ACTIVITY: Your copy of the data should match it exactly, except that the pictures are gone.
········
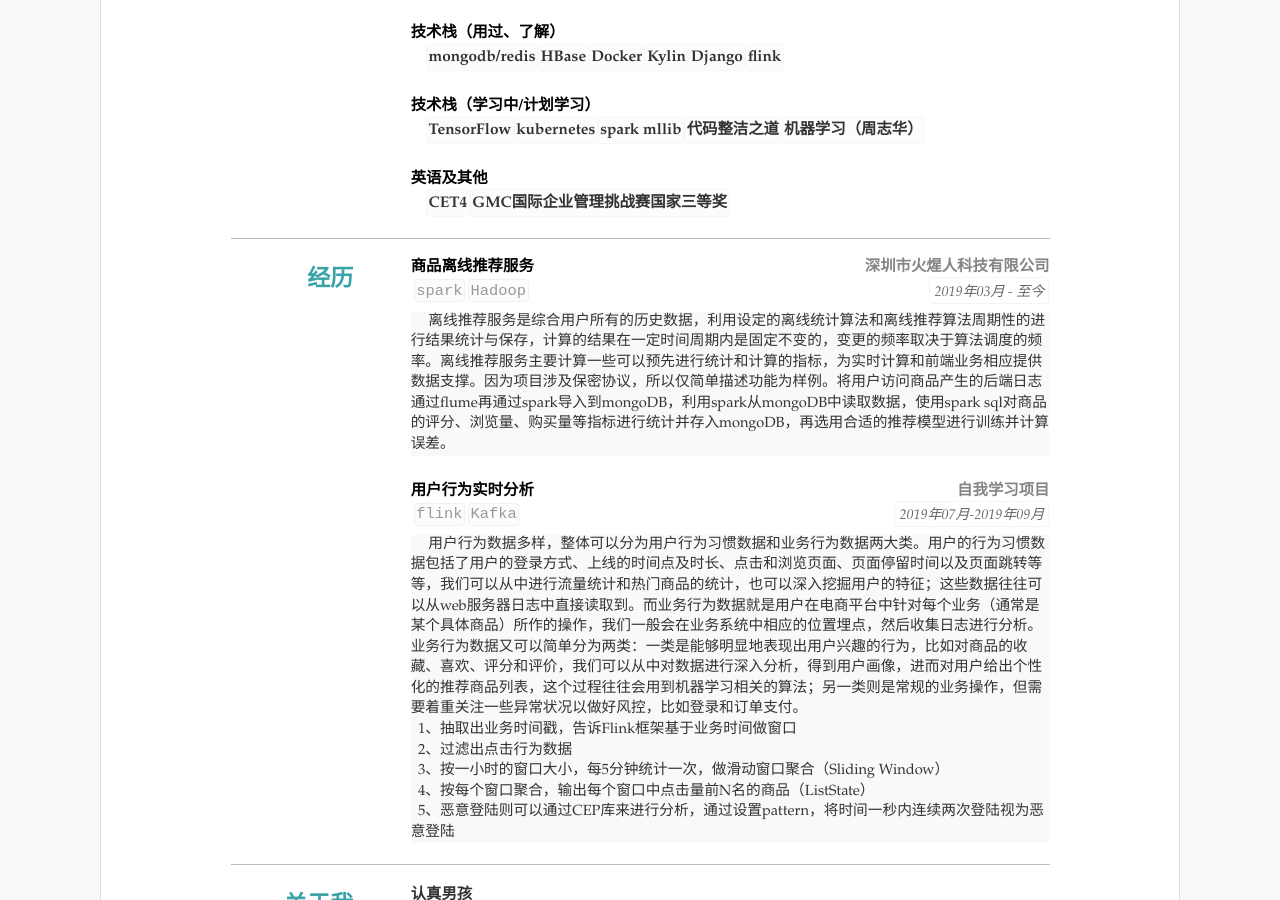
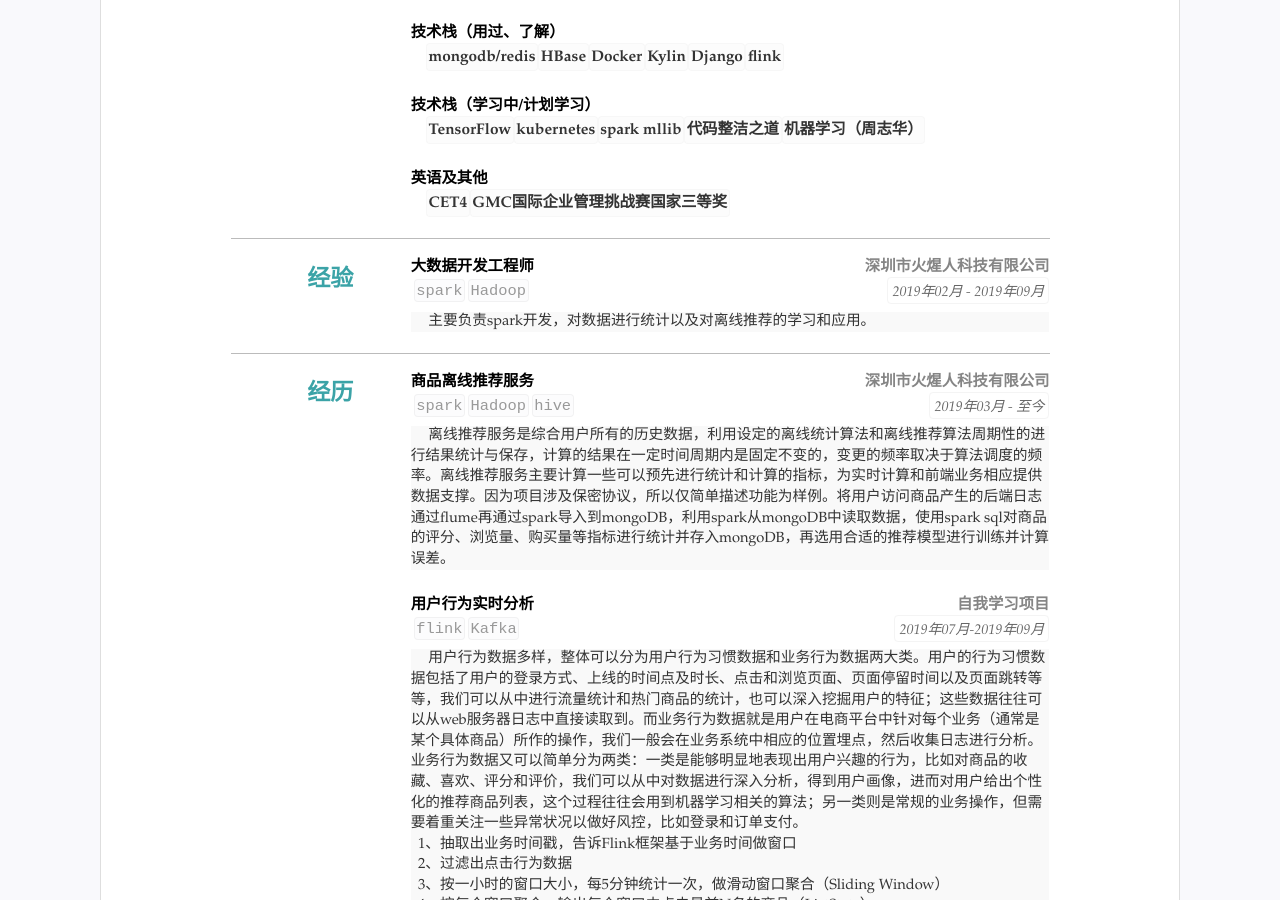
Before and after one commit to llluno/resume, a Jekyll site: the page built from index.html, in a window 1280 px wide and 900 px high, scrolled down 402 px. Built offline with Jekyll 4.4.1, drawn with Linux system fonts in a browser that asks for light colours.

Commit message:
Update resume.yml

```diff
--- a/_data/resume.yml
+++ b/_data/resume.yml
@@ -79,6 +79,18 @@ main: #简历主要内容，
     - CET4
     - GMC国际企业管理挑战赛国家三等奖
 
+- type: experience
+  name: 经验
+  content:
+  - title: 大数据开发工程师
+    sub: 深圳市火煋人科技有限公司
+    duration: "2019年02月 - 2019年09月"
+    tags:
+    - spark
+    - Hadoop
+
+    detail: 主要负责spark开发，对数据进行统计以及对离线推荐的学习和应用。
+
 - type: projects
   name: 经历
   content:
@@ -87,6 +99,7 @@ main: #简历主要内容，
     tags:
     - spark
     - Hadoop
+    - hive
     detail: 离线推荐服务是综合用户所有的历史数据，利用设定的离线统计算法和离线推荐算法周期性的进行结果统计与保存，计算的结果在一定时间周期内是固定不变的，变更的频率取决于算法调度的频率。离线推荐服务主要计算一些可以预先进行统计和计算的指标，为实时计算和前端业务相应提供数据支撑。因为项目涉及保密协议，所以仅简单描述功能为样例。将用户访问商品产生的后端日志通过flume再通过spark导入到mongoDB，利用spark从mongoDB中读取数据，使用spark sql对商品的评分、浏览量、购买量等指标进行统计并存入mongoDB，再选用合适的推荐模型进行训练并计算误差。
     sub: 深圳市火煋人科技有限公司
 
```
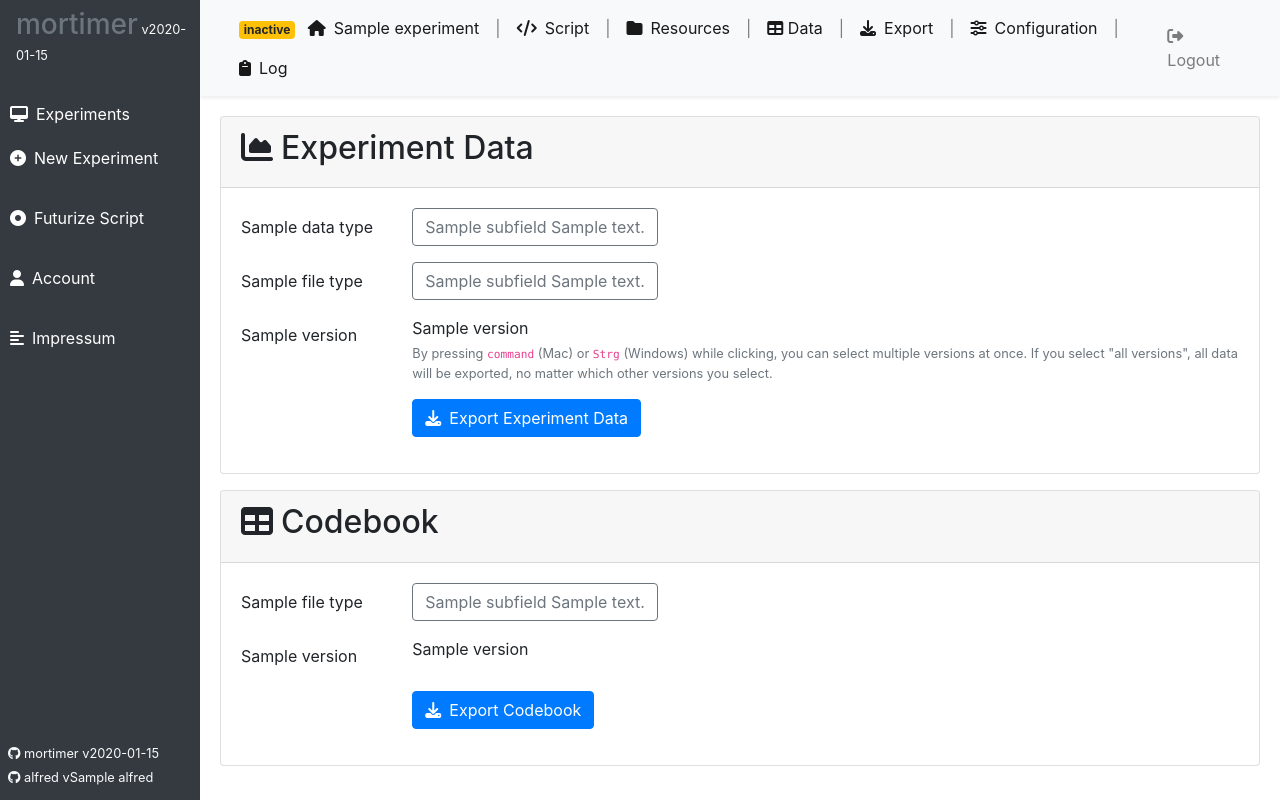
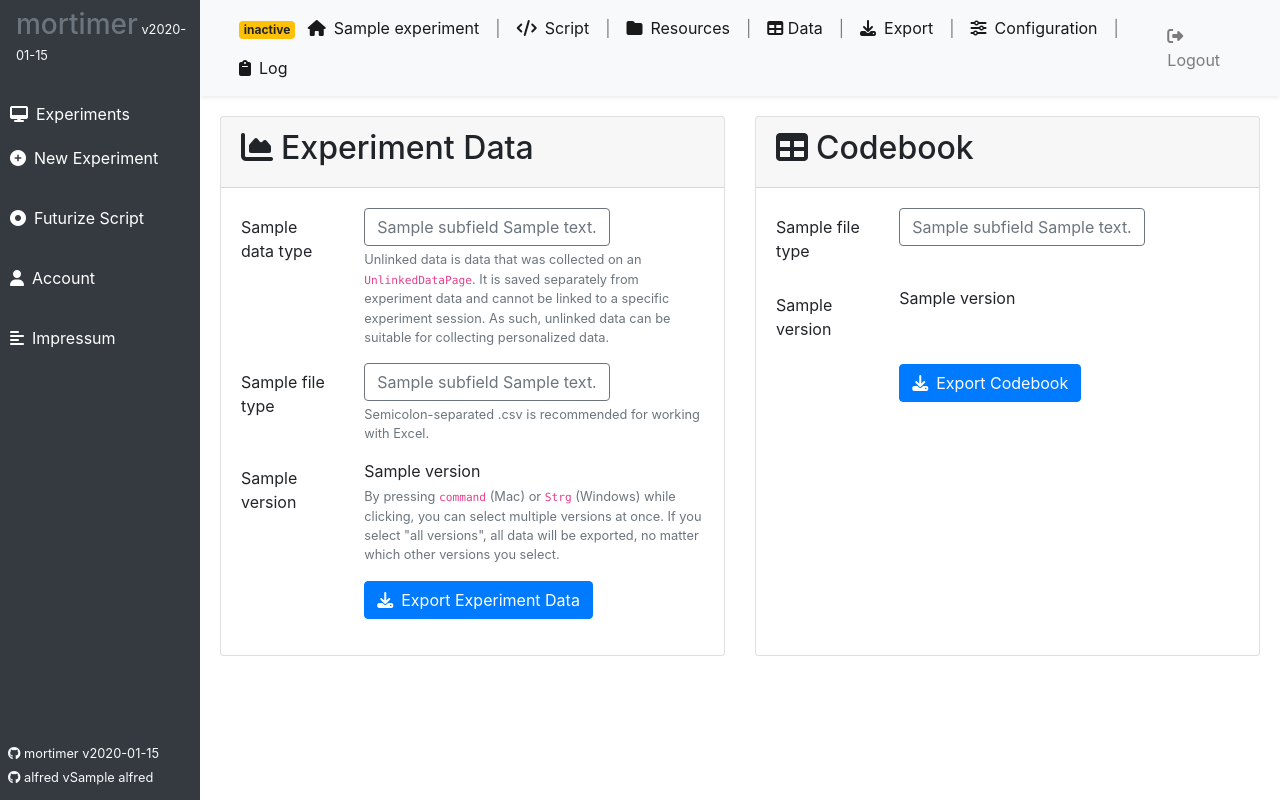
Before and after one commit to ctreffe/mortimer, a Python web app: template src/mortimer/templates/web_export.html in a window 1280 px wide. Run offline with Jinja, Linux system fonts and the light colour scheme; the template is opened without the code that fills it: most values are stand-ins (such as "Sample title", 1, 10 or a date in 2020); some libraries are stand-ins or nearby versions.

Commit message:
add explanations

```diff
--- a/src/mortimer/templates/web_export.html
+++ b/src/mortimer/templates/web_export.html
@@ -2,7 +2,12 @@
 
 {% block content %}
 
-<div class="card">
+
+<div class="row">
+
+    {# Experiment Data #}
+    <div class="col">
+        <div class="card h-100">
             <div class="card-header">
                 <h2 class="card-heading"><i class="fas fa-chart-area mr-2"></i>Experiment Data</h2>
             </div>
@@ -14,7 +19,7 @@
                 <div class="form-group">
 
                     <div class="form-group row">
-                <div class="col-2 col-form-label">
+                        <div class="col-3 col-form-label">
                             {{ form_exp_data.data_type.label }}
                         </div>
                         <div class="col">
@@ -38,11 +43,17 @@
                                 <span>{{ error }}</span>
                                 {% endfor %}
                             </div>
+
+                            <small class="form-text text-muted">
+                                Unlinked data is data that was collected on an <code>UnlinkedDataPage</code>. It is
+                                saved separately from experiment data and cannot be linked to a specific experiment
+                                session. As such, unlinked data can be suitable for collecting personalized data.
+                            </small>
                         </div>
                     </div>
 
                     <div class="form-group row">
-                <div class="col-2 col-form-label">
+                        <div class="col-3 col-form-label">
                             {{ form_exp_data.file_type.label }}
                         </div>
 
@@ -66,12 +77,16 @@
                                 <span>{{ error }}</span>
                                 {% endfor %}
                             </div>
+
+                            <small class="form-text text-muted">Semicolon-separated .csv is recommended for working with
+                                Excel.
+                            </small>
                         </div>
 
                     </div>
 
                     <div class="form-group row">
-                <div class="col-2 col-form-label">
+                        <div class="col-3 col-form-label">
                             {{ form_exp_data.version.label(class="form-control-label") }}
                         </div>
 
@@ -90,15 +105,17 @@
                             {% endif %}
 
                             <small id="passwordHelpBlock" class="form-text text-muted">
-                        By pressing <code>command</code> (Mac) or <code>Strg</code> (Windows) while clicking, you can
-                        select multiple versions at once. If you select "all versions", all data will be exported, no
+                                By pressing <code>command</code> (Mac) or <code>Strg</code> (Windows) while clicking,
+                                you can
+                                select multiple versions at once. If you select "all versions", all data will be
+                                exported, no
                                 matter which other versions you select.
                             </small>
                         </div>
                     </div>
 
                     <div class="form-group row">
-                <div class="col-2">
+                        <div class="col-3">
 
                         </div>
                         <div class="col">
@@ -113,9 +130,14 @@
             </form>
 
         </div>
+    </div>
 
 
-<div class="card mt-3">
+
+
+    {# Codebook #}
+    <div class="col-12 col-lg-6">
+        <div class="card h-100">
             <div class="card-header">
                 <h2 class="card-heading"><i class="fas fa-table mr-2"></i>Codebook</h2>
             </div>
@@ -125,7 +147,7 @@
 
 
                 <div class="form-group row">
-            <div class="col-2 col-form-label">
+                    <div class="col-3 col-form-label">
                         {{ form_codebook.file_type.label }}
                     </div>
 
@@ -155,7 +177,7 @@
 
 
                 <div class="form-group row">
-            <div class="col-2 col-form-label">
+                    <div class="col-3 col-form-label">
                         {{ form_codebook.version.label(class="form-control-label") }}
                     </div>
 
@@ -179,7 +201,7 @@
 
 
                 <div class="form-group row">
-            <div class="col-2">
+                    <div class="col-3">
 
                     </div>
                     <div class="col">
@@ -193,5 +215,13 @@
 
 
         </div>
+    </div>
+
+</div>
+
+
+
+
+
 
 {% endblock content %}
```
Lines whose indentation alone changed are shown as unchanged.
········
REPLY:
Before and after one commit to llluno/resume, a Jekyll site: the page built from index.html, in a window 1280 px wide and 900 px high, scrolled down 402 px. Built offline with Jekyll 4.4.1, drawn with Linux system fonts in a browser that asks for light colours.

Commit message:
Update resume.yml

```diff
--- a/_data/resume.yml
+++ b/_data/resume.yml
@@ -79,6 +79,18 @@ main: #简历主要内容，
     - CET4
     - GMC国际企业管理挑战赛国家三等奖
 
+- type: experience
+  name: 经验
+  content:
+  - title: 大数据开发工程师
+    sub: 深圳市火煋人科技有限公司
+    duration: "2019年02月 - 2019年09月"
+    tags:
+    - spark
+    - Hadoop
+
+    detail: 主要负责spark开发，对数据进行统计以及对离线推荐的学习和应用。
+
 - type: projects
   name: 经历
   content:
@@ -87,6 +99,7 @@ main: #简历主要内容，
     tags:
     - spark
     - Hadoop
+    - hive
     detail: 离线推荐服务是综合用户所有的历史数据，利用设定的离线统计算法和离线推荐算法周期性的进行结果统计与保存，计算的结果在一定时间周期内是固定不变的，变更的频率取决于算法调度的频率。离线推荐服务主要计算一些可以预先进行统计和计算的指标，为实时计算和前端业务相应提供数据支撑。因为项目涉及保密协议，所以仅简单描述功能为样例。将用户访问商品产生的后端日志通过flume再通过spark导入到mongoDB，利用spark从mongoDB中读取数据，使用spark sql对商品的评分、浏览量、购买量等指标进行统计并存入mongoDB，再选用合适的推荐模型进行训练并计算误差。
     sub: 深圳市火煋人科技有限公司
 
```
Before and after one commit to ctreffe/mortimer, a Python web app: template src/mortimer/templates/web_export.html in a window 1280 px wide. Run offline with Jinja, Linux system fonts and the light colour scheme; the template is opened without the code that fills it: most values are stand-ins (such as "Sample title", 1, 10 or a date in 2020); some libraries are stand-ins or nearby versions.

Commit message:
add explanations

```diff
--- a/src/mortimer/templates/web_export.html
+++ b/src/mortimer/templates/web_export.html
@@ -2,7 +2,12 @@
 
 {% block content %}
 
-<div class="card">
+
+<div class="row">
+
+    {# Experiment Data #}
+    <div class="col">
+        <div class="card h-100">
             <div class="card-header">
                 <h2 class="card-heading"><i class="fas fa-chart-area mr-2"></i>Experiment Data</h2>
             </div>
@@ -14,7 +19,7 @@
                 <div class="form-group">
 
                     <div class="form-group row">
-                <div class="col-2 col-form-label">
+                        <div class="col-3 col-form-label">
                             {{ form_exp_data.data_type.label }}
                         </div>
                         <div class="col">
@@ -38,11 +43,17 @@
                                 <span>{{ error }}</span>
                                 {% endfor %}
                             </div>
+
+                            <small class="form-text text-muted">
+                                Unlinked data is data that was collected on an <code>UnlinkedDataPage</code>. It is
+                                saved separately from experiment data and cannot be linked to a specific experiment
+                                session. As such, unlinked data can be suitable for collecting personalized data.
+                            </small>
                         </div>
                     </div>
 
                     <div class="form-group row">
-                <div class="col-2 col-form-label">
+                        <div class="col-3 col-form-label">
                             {{ form_exp_data.file_type.label }}
                         </div>
 
@@ -66,12 +77,16 @@
                                 <span>{{ error }}</span>
                                 {% endfor %}
                             </div>
+
+                            <small class="form-text text-muted">Semicolon-separated .csv is recommended for working with
+                                Excel.
+                            </small>
                         </div>
 
                     </div>
 
                     <div class="form-group row">
-                <div class="col-2 col-form-label">
+                        <div class="col-3 col-form-label">
                             {{ form_exp_data.version.label(class="form-control-label") }}
                         </div>
 
@@ -90,15 +105,17 @@
                             {% endif %}
 
                             <small id="passwordHelpBlock" class="form-text text-muted">
-                        By pressing <code>command</code> (Mac) or <code>Strg</code> (Windows) while clicking, you can
-                        select multiple versions at once. If you select "all versions", all data will be exported, no
+                                By pressing <code>command</code> (Mac) or <code>Strg</code> (Windows) while clicking,
+                                you can
+                                select multiple versions at once. If you select "all versions", all data will be
+                                exported, no
                                 matter which other versions you select.
                             </small>
                         </div>
                     </div>
 
                     <div class="form-group row">
-                <div class="col-2">
+                        <div class="col-3">
 
                         </div>
                         <div class="col">
@@ -113,9 +130,14 @@
             </form>
 
         </div>
+    </div>
 
 
-<div class="card mt-3">
+
+
+    {# Codebook #}
+    <div class="col-12 col-lg-6">
+        <div class="card h-100">
             <div class="card-header">
                 <h2 class="card-heading"><i class="fas fa-table mr-2"></i>Codebook</h2>
             </div>
@@ -125,7 +147,7 @@
 
 
                 <div class="form-group row">
-            <div class="col-2 col-form-label">
+                    <div class="col-3 col-form-label">
                         {{ form_codebook.file_type.label }}
                     </div>
 
@@ -155,7 +177,7 @@
 
 
                 <div class="form-group row">
-            <div class="col-2 col-form-label">
+                    <div class="col-3 col-form-label">
                         {{ form_codebook.version.label(class="form-control-label") }}
                     </div>
 
@@ -179,7 +201,7 @@
 
 
                 <div class="form-group row">
-            <div class="col-2">
+                    <div class="col-3">
 
                     </div>
                     <div class="col">
@@ -193,5 +215,13 @@
 
 
         </div>
+    </div>
+
+</div>
+
+
+
+
+
 
 {% endblock content %}
```
Lines whose indentation alone changed are shown as unchanged.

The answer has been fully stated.